Optimistic Updates and Transaction Isolation

While we at Carfey Software prefer to run our transactions using READ COMMITTED isolation level, we have taken steps to ensure that our optimistic updates using a version column will work even with READ UNCOMMITTED. How does READ UNCOMMITTED impact optimistic updates? You might start to see that it is the dirty reads, or reads of data changes that won’t necessarily be committed, that cause an issue.

To ensure a safe, accurate optimistic update strategy, you must ensure that whatever value you use for a version column will never again be used on that row – using a GUID is overkill but would do the trick, we use a permanently incrementing value by table. This is because a dirty read of a version column could grab an uncommitted row that is eventually rolled back and a differing transaction modifying and committing the row resulting in a different version represented by the same version number. Let’s visualize the problem.

We’re running READ UNCOMMITTED. Our starting state is modified by a first transaction and we’re using a common strategy of incrementing the version number on the update. Then a second transaction comes along and gets a dirty read.

Afterwards, the first transaction is rolled back. And before transaction 2 does anything, a third transaction reads, writes an increase of 5 to the score and then commits, incrementing the version to 1. When our second transaction comes in for a write and wants to increment the score by 3, it verifies that the version is 1, it incorrectly assumes it can safely make its write and actually only increases the score by 1.

You might think that with dirty reads, safe optimistic updates aren’t possible. But all you need to do is make sure that a version is never used again for a row of data. In our above scenario, if we don’t reuse the version 1, the optimistic write would fail to validate and force a reread. Be aware that if you’re running READ UNCOMMITTED, many ORMs’ optimistic update strategies don’t protect against the above scenario.

As we said, we use optimistic updates as a minimum. Our next post will review cases where we do use pessimistic blocking.

Database Concurrency

As previously discussed, the database is a crucial component of our new scheduler and for most business systems. With an appropriately designed data model, well written SQL and well-thought out transaction lifecycles and their makeup, most database implementations will provide little cause for complaint, even with many concurrent requests.

But you need to think carefully about the potential issues you will face when it comes to concurrent writes and even writes that were based on reads that have since become stale. What this boils down to is ensuring you have a strategy to ensure that writes are performed based on an expected prior state. These strategies are commonly known as pessimistic and optimistic concurrency control.

Pessimistic control (or pessimistic locking) is so named because it takes the view that concurrent requests will frequently be trying to overwrite each other’s changes. This solution is to place a blocking lock on the data releasing the lock once the changes are complete or undone. A read lock is sufficient despite the frequency with which a dummy write is used to lock. All requests would similarly require a blocking lock before beginning the read/write process. This approach requires state to be maintained from the read all the way through to the write. This is essentially impossible and entirely impractical for a stateless application that are all web applications. It also would have significant performance implications if requests were continually waiting to acquire locks.

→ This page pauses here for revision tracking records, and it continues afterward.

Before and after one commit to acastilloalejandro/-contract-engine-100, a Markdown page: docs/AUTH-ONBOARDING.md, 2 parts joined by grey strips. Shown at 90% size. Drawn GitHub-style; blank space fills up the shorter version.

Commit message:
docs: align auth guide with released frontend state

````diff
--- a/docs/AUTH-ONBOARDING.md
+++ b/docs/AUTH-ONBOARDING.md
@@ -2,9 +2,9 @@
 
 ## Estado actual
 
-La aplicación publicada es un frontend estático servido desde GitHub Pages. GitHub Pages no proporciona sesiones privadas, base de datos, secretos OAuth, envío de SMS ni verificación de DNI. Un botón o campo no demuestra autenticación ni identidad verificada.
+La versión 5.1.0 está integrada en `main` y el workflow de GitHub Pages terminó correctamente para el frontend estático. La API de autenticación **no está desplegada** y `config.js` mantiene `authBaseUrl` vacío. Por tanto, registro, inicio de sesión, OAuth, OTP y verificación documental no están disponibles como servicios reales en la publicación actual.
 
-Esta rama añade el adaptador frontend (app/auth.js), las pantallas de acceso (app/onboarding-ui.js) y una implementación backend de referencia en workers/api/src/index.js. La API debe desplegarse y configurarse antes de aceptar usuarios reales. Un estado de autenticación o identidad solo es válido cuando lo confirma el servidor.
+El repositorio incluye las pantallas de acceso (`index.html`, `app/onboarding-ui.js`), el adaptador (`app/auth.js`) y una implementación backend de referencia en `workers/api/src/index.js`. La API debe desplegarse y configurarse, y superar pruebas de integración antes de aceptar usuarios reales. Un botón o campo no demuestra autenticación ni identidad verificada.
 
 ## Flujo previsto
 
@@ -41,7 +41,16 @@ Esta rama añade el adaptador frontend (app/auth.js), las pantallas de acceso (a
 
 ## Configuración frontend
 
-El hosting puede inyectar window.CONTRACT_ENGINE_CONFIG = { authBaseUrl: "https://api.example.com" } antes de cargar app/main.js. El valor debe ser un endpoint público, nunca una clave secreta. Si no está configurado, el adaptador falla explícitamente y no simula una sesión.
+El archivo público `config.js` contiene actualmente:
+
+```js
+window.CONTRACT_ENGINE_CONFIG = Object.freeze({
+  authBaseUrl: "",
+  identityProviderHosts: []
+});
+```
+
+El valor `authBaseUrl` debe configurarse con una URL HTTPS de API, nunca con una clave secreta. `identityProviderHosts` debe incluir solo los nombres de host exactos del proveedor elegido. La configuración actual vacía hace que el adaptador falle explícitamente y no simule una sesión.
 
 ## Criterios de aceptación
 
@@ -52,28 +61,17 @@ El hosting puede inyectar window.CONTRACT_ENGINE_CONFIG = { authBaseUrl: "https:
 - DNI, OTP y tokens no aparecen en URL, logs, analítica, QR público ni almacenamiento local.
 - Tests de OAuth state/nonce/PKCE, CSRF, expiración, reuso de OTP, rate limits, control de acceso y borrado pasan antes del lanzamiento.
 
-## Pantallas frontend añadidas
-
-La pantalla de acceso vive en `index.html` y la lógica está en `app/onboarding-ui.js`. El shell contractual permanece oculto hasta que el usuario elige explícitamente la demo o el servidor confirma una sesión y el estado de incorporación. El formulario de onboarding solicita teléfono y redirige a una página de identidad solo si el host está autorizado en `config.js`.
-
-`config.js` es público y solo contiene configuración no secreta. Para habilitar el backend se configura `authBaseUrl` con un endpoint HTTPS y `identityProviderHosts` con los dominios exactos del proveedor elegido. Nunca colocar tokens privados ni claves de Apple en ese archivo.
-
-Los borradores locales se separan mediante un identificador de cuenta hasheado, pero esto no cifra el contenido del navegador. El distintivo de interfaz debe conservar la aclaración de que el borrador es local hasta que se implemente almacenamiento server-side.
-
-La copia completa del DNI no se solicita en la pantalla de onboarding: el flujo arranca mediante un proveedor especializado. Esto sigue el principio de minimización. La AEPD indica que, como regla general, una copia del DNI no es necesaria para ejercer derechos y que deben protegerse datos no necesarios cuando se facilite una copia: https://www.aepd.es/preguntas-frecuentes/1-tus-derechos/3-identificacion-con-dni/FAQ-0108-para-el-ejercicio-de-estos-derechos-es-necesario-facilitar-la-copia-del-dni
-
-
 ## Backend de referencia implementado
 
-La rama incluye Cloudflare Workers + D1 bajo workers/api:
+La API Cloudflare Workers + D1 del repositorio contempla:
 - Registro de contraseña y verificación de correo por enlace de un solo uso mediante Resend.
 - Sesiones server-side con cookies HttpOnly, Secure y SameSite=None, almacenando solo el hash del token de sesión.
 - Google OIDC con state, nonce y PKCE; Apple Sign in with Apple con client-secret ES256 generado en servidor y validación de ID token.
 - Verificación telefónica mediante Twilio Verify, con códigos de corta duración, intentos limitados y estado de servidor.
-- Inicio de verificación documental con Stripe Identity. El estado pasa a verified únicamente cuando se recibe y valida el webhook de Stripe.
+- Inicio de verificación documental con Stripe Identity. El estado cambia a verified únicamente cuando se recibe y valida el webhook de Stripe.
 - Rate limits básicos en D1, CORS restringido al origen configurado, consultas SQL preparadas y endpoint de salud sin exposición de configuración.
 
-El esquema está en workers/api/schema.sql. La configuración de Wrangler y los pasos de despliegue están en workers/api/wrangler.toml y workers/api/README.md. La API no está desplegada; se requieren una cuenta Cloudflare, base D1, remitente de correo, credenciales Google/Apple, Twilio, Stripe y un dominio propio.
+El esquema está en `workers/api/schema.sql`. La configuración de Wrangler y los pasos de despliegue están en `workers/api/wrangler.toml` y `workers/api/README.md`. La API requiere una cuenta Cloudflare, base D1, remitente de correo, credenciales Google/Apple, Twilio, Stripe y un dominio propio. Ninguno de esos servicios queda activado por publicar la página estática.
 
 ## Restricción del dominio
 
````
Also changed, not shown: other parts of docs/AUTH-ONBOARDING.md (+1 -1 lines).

Optimistic control takes the view that is just as safe as pessimistic control, but assumes that concurrent writes to the same data are likely to be infrequent and will verify during the write that the state continues to be as it was when the read was first made. Let’s look at a simple example to see what we’re talking about.

We’re tracking scores. I get a request to give William Thomas 5 more points. At the same time, you get a request to give him 3 more points. We both look at his current score and adjust accordingly. If we don’t verify that the score as it currently stands is still 87, one of us will incorrectly increment the score.

An optimistic update would ensure that the score would only update if the score at the time was still 87. Optimistic control has clear benefits when it sufficiently meets your requirements. It doesn’t block giving you a performance benefit over pessimistic, but it’s just as safe.

Let’s briefly review the strategies for optimistic writes, be they updates or deletes.

  • Verify all updating row values against expected values
  • Verify only modified values against expected values
  • Verify a version column is as expected that changes with all writes

Both the first and second choices require that potentially a lot of previous state must be maintained along with the primary key. The third option only requires that our key and the version of the row be maintained. At Carfey Software, we use this third option for all writes. We view straight updates based on primary key of no real use in a concurrent application.

Choosing a version column has some interesting implications on the transaction isolation level that is in play. Our next post will review those implications.